What Causes Social Anxiety in the Brain?
In March 2020, across the globe we experienced a massive change to life when social restrictions came into force. Some of us thrived in this less hectic environment. Others experienced a deep loss of physical connection with loved ones. The entire experience felt paradoxical in many ways. Hugging and socialising is beneficial for immunity, yet world leaders instructed us to stop it to help us remain healthy.
For many the year caused fear, dread and worry as companies collapsed. People lost jobs, finances became a challenge and support felt distant. Most of us have survived and got through it but some people have thrived. Those that have noticed they feel happier with more time at home. Less rushing around, less meeting the expectations of others and more time alone now face a different struggle as they try to come to terms with “going back to normal”.
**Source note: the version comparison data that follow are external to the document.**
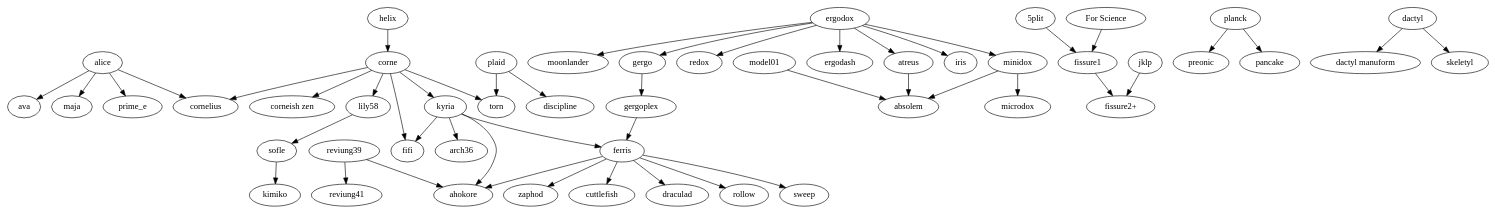
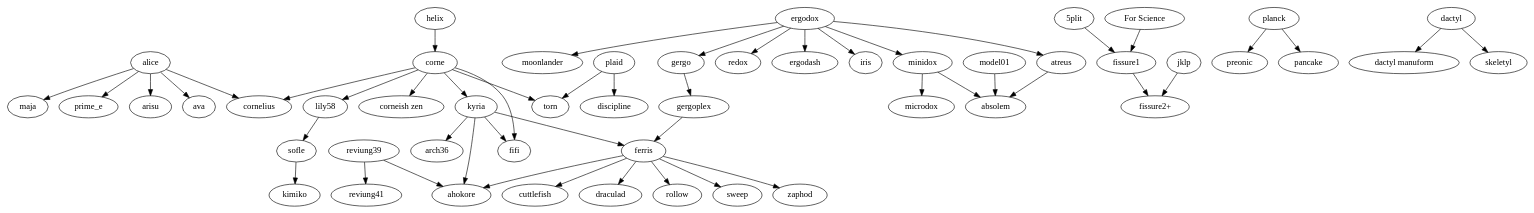
The diagram in tree.gv (petejohanson/mk-family-tree), drawn with Graphviz before and after one commit.

Commit message:
Add Arisu.

```diff
--- a/tree.gv
+++ b/tree.gv
@@ -1,98 +1,99 @@
 digraph T {
   subgraph splits {
     helix -> corne;
 
     corne -> {
       "corneish zen";
       cornelius;
       fifi;
       kyria;
       lily58;
       torn;
     };
 
     lily58 -> sofle;
 
     kyria -> {
         ahokore;
         arch36;
         ferris;
         fifi;
     };
 
     ergodox -> {
       atreus;
       ergodash;
       gergo;
       iris;
       minidox;
       moonlander;
       redox;
     };
 
     gergo -> gergoplex;
     gergoplex -> ferris;
 
     ferris -> {
       ahokore;
       cuttlefish;
       draculad;
       rollow;
       sweep;
       zaphod;
     };
 
     minidox -> {
       absolem;
       microdox;
     };
 
     model01 -> {
       absolem;
     };
 
     sofle -> kimiko;
 
     "5plit" -> "fissure1";
     "For Science" -> "fissure1";
     fissure1 -> "fissure2+";
     jklp -> "fissure2+";
   }
 
   subgraph unibody {
     atreus -> {
       absolem;
     };
     reviung39 -> {
       ahokore;
       reviung41;
     };
   };
 
   subgraph ortholinear {
     plaid -> {
       discipline;
       torn;
     };
     planck -> {
       preonic;
       pancake;
     };
   }
 
   subgraph {
     dactyl -> {
       "dactyl manuform";
       skeletyl;
     }
   }
 
   subgraph alicefamily {
     alice -> {
+      arisu;
       ava;
       cornelius;
       maja;
       prime_e;
     }
   }
 }
```
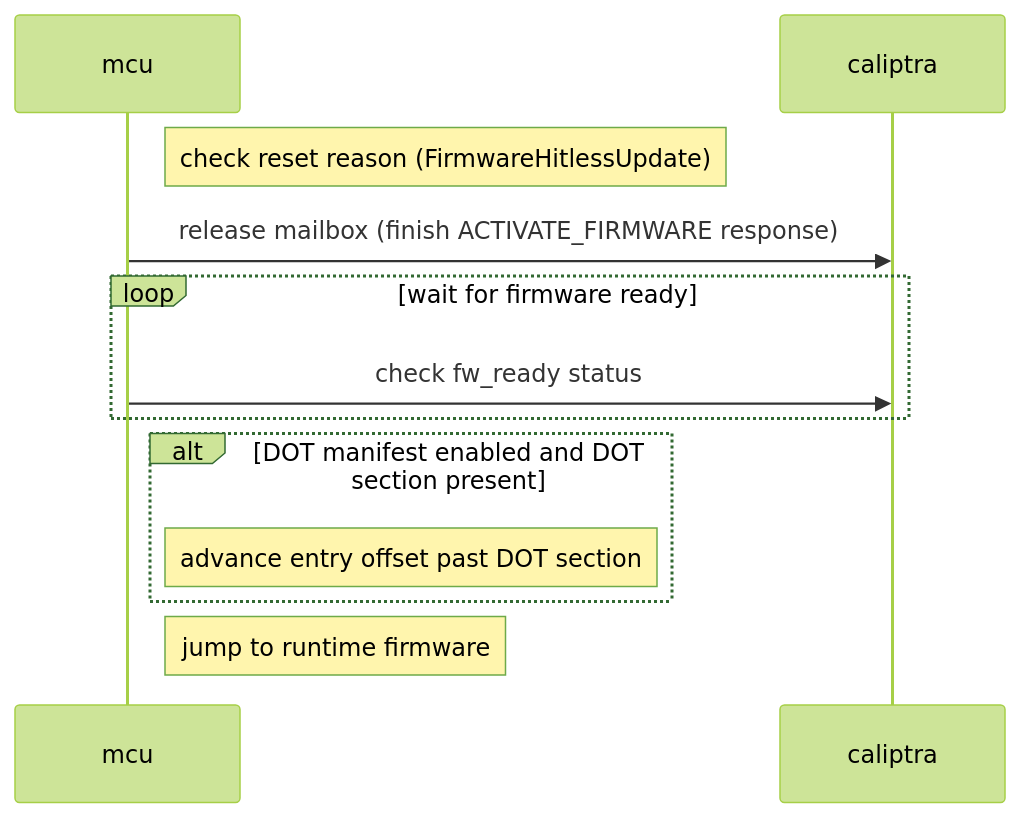
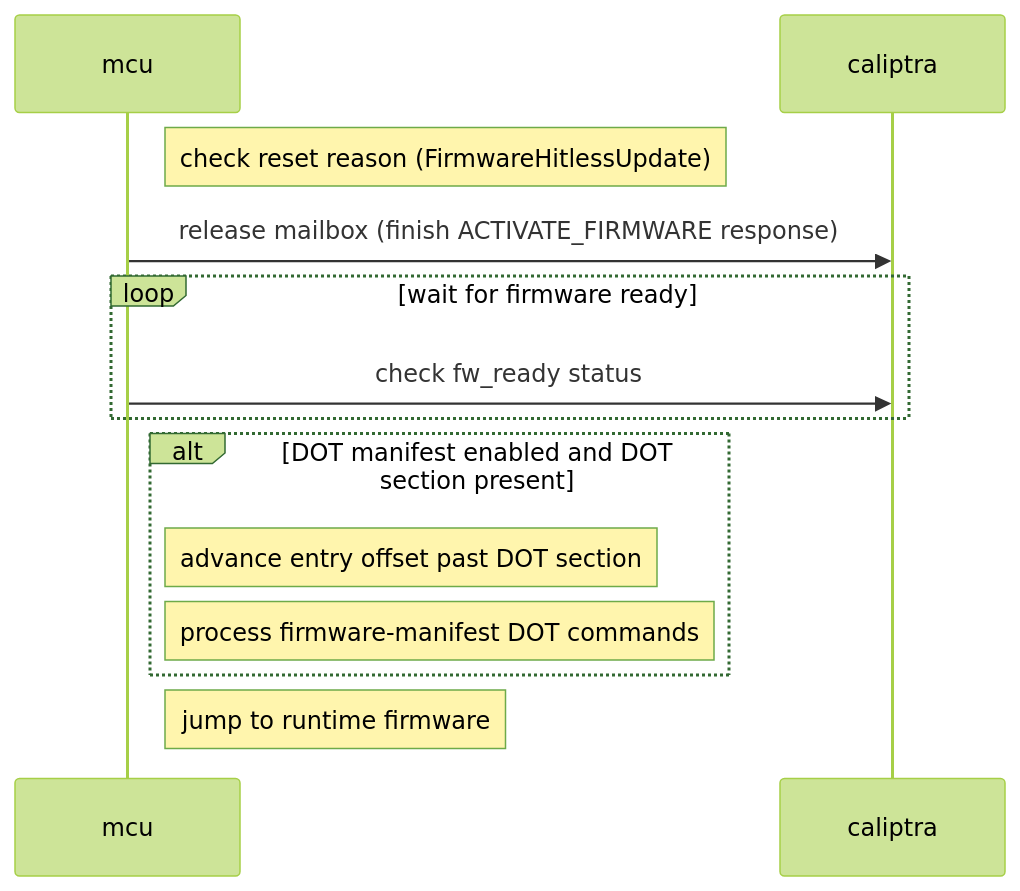
Before and after one commit to chipsalliance/caliptra-mcu-sw: the third of 4 diagrams in docs/src/rom.md, drawn with Mermaid (forest theme). The commit also changed other lines of this file and 11 other files, not shown here.

````diff
--- a/docs/src/rom.md
+++ b/docs/src/rom.md
@@ -176,12 +176,13 @@
 ```mermaid
 sequenceDiagram
     note right of mcu: check reset reason (FirmwareHitlessUpdate)
     mcu->>caliptra: release mailbox (finish ACTIVATE_FIRMWARE response)
     loop wait for firmware ready
         mcu->>caliptra: check fw_ready status
     end
     alt DOT manifest enabled and DOT section present
         note right of mcu: advance entry offset past DOT section
+        note right of mcu: process firmware-manifest DOT commands
     end
     note right of mcu: jump to runtime firmware
 ```
````
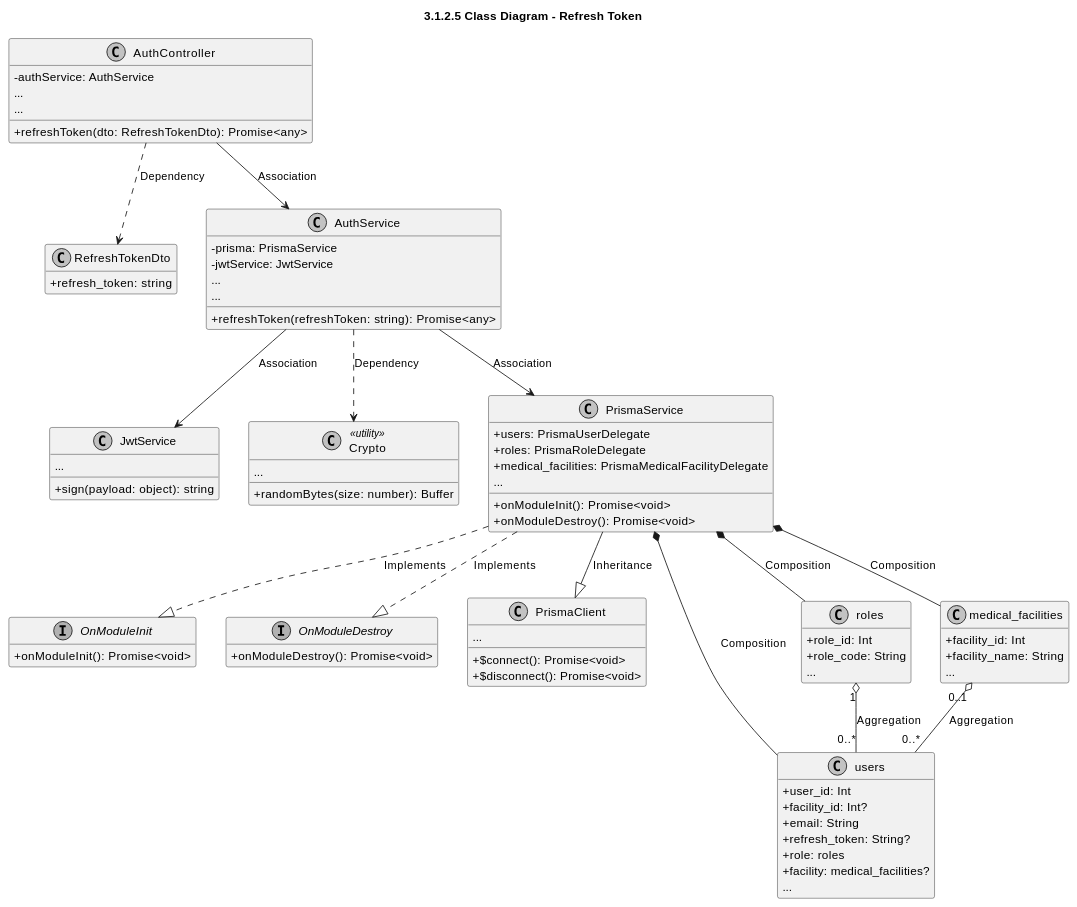
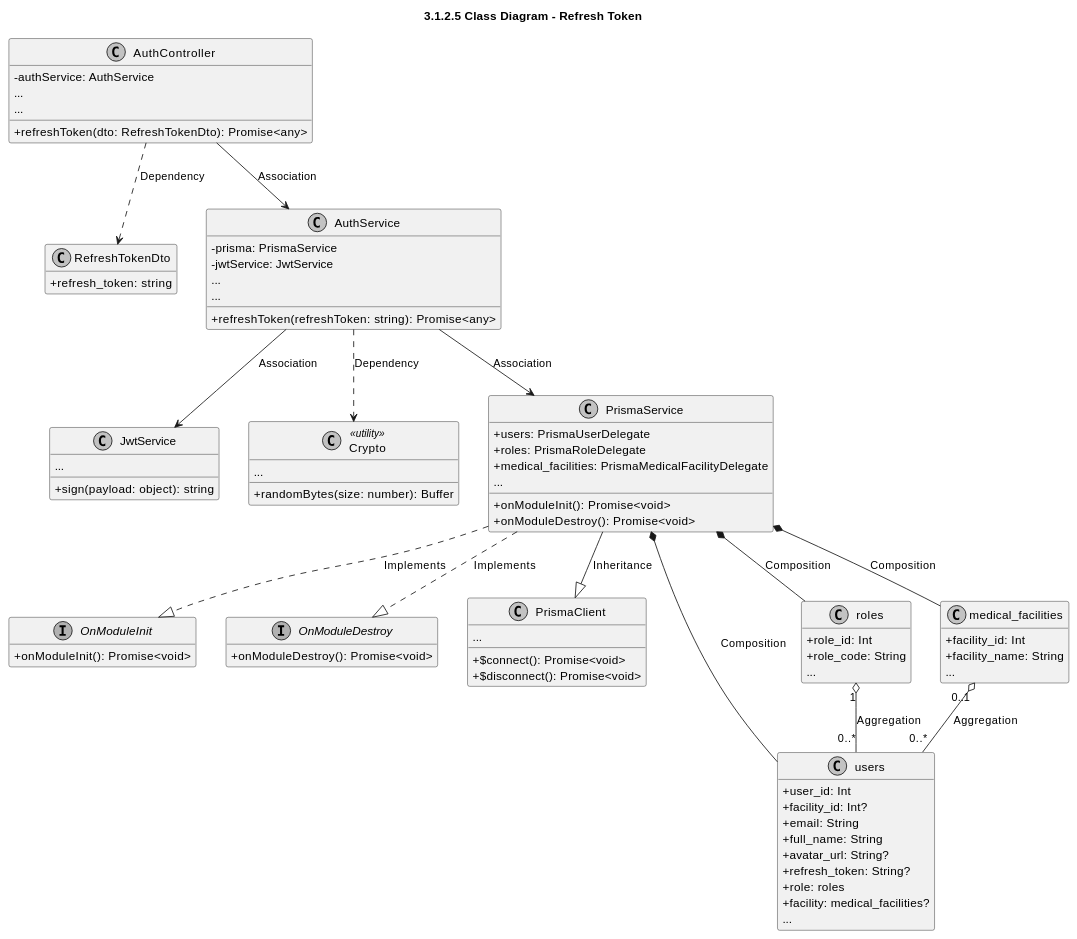
The sixth of 8 diagrams in modules_plantuml/01_auth.md (CuongBC195/class-diagram-donation-blood), drawn with PlantUML before and after one commit. The commit also changed other lines of this file and 39 other files, not shown here.

Commit message:
fix(diagrams): apply strict ellipsis rules and synchronize entity/DTO relationships across all 13 modules

```diff
--- a/modules_plantuml/01_auth.md
+++ b/modules_plantuml/01_auth.md
@@ -794,6 +845,8 @@
   +user_id: Int
   +facility_id: Int?
   +email: String
+  +full_name: String
+  +avatar_url: String?
   +refresh_token: String?
   +role: roles
   +facility: medical_facilities?
```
If you have experienced a lifetime of trying to manage social anxiety you might have felt deep relief when they announced the restrictions. No more needing to find excuses, no more letting people down, no more weeks of worry before an event. No more panic about leaving the house. Now, as you feel the anxiety rising as restrictions begin to lift you might wish to consider exploring and managing this anxiety differently. In a way that leaves you feeling like you can breathe.
What Causes Social Anxiety?
The main feature of social anxiety disorder is a fear or anxiety of social situations in which you feel exposed to the scrutiny of other people. Because of this you feel a fear of showing anxiety and negative judgement. This fear is persistent and out of proportion to the actual threat posed by the situation. The diagnostic and statistical manual of mental disorders state that onset in adulthood is rare. But may occur after a stressful or humiliating event or after life changing events that require new social roles. In the United States 75% of individuals develop social anxiety disorder between eight and fifteen years of age but the cause of social anxiety is personal and individual.
The Brain and Social Anxiety
Your brain is made up of cells and neurons. The cells protect, support and assist the neurons, which using energetic energy make everything happen. In basic terms cells have a membrane that keeps the inside and outside of the cell separate. They have a cellular medium, which is where they live. And an interstitial fluid which is the specific fluid that surrounds and supports cells. The interstitial fluid, kept out of the cell by the cell membrane, contains chemicals and positively charged atoms and molecules known as ions. There is therefore a higher level of positive charge on the outside of the cell than the inside which creates a voltage at the cell’s surface.
Neurons, unlike other cells, have the special ability to change this electrical activity. With special “gates” the membrane of neurons can let in the positive ions. So, the cell becomes more positive inside than outside. The purpose of this is to create ripples of energy that direct action so the brain can do what it does. Many of the molecules that make up the neurons are proteins, created by your genes (part of your DNA). If your DNA creates atypical proteins, it can create non typical behaviours in the neurons. If the faulty gene compromises the neurons involved in maintaining mental health you will more likely find yourself with compromised mental health.
In between the neurons are gaps known as synapses. Neurons do not have the ability to leapfrog messages across the synapses. So they utilise neurotransmitters which take the message from one neuron to another. The seven main neurotransmitters are
- GABA (γ-aminobutyric acid)
Like hormones, neurotransmitters are chemical messengers that regulate, control, and coordinate your body. Some chemicals work as neurotransmitters and hormones, problems can occur if these chemicals behave in an unexpected way. For example, if you have regular unpleasant, negative thoughts your brain will emit neurotransmitters into your bloodstream which will affect you physically – often negatively.
Social anxiety is not always a result of faulty genes or a chemical imbalance. Your brain reacts to threats to your life before they happen through anticipation and prediction using the lookout part of your brain. The threat detection system is so sensitive that we even experience raised activity in response to triangles – a result of a previous need to run at the sight of sharp teeth, claws, spiky plants etc. Your brain has another procedure in place to calculate the severity of the risk and switch the lookout into standby mode.
Typically, the lookout will be on standby ready to turn on rapidly and easily when necessary, not completely switched off so you continue as normal in the face of death, but also not switched-on full throttle permanently. If you have disordered anxiety this standby mode does not function efficiently. Your lookout stays on, continually looking for dangers and primed ready to react instantly.
Previous blog posts describe the role of the amygdala, so I will not repeat it here, it is important where anxiety is concerned. As a social species your brain evolved to make and maintain relationships through the approval of others. When you interact with others the reward pathway of your brain is activated. Contrasting to an activation of the part of the brain responsible for processing pain when you feel dismissed or rejected by others. As a result, humans generally have fears and anxieties about anything that could lead to embarrassment, rejection, or negative judgement.
So, social anxiety is a heightened worry that you will experience an activation of the part of the brain responsible for pain, through a negative social experience.
If you enjoyed this article you might like to read my blog post on Panicking about panic attacks here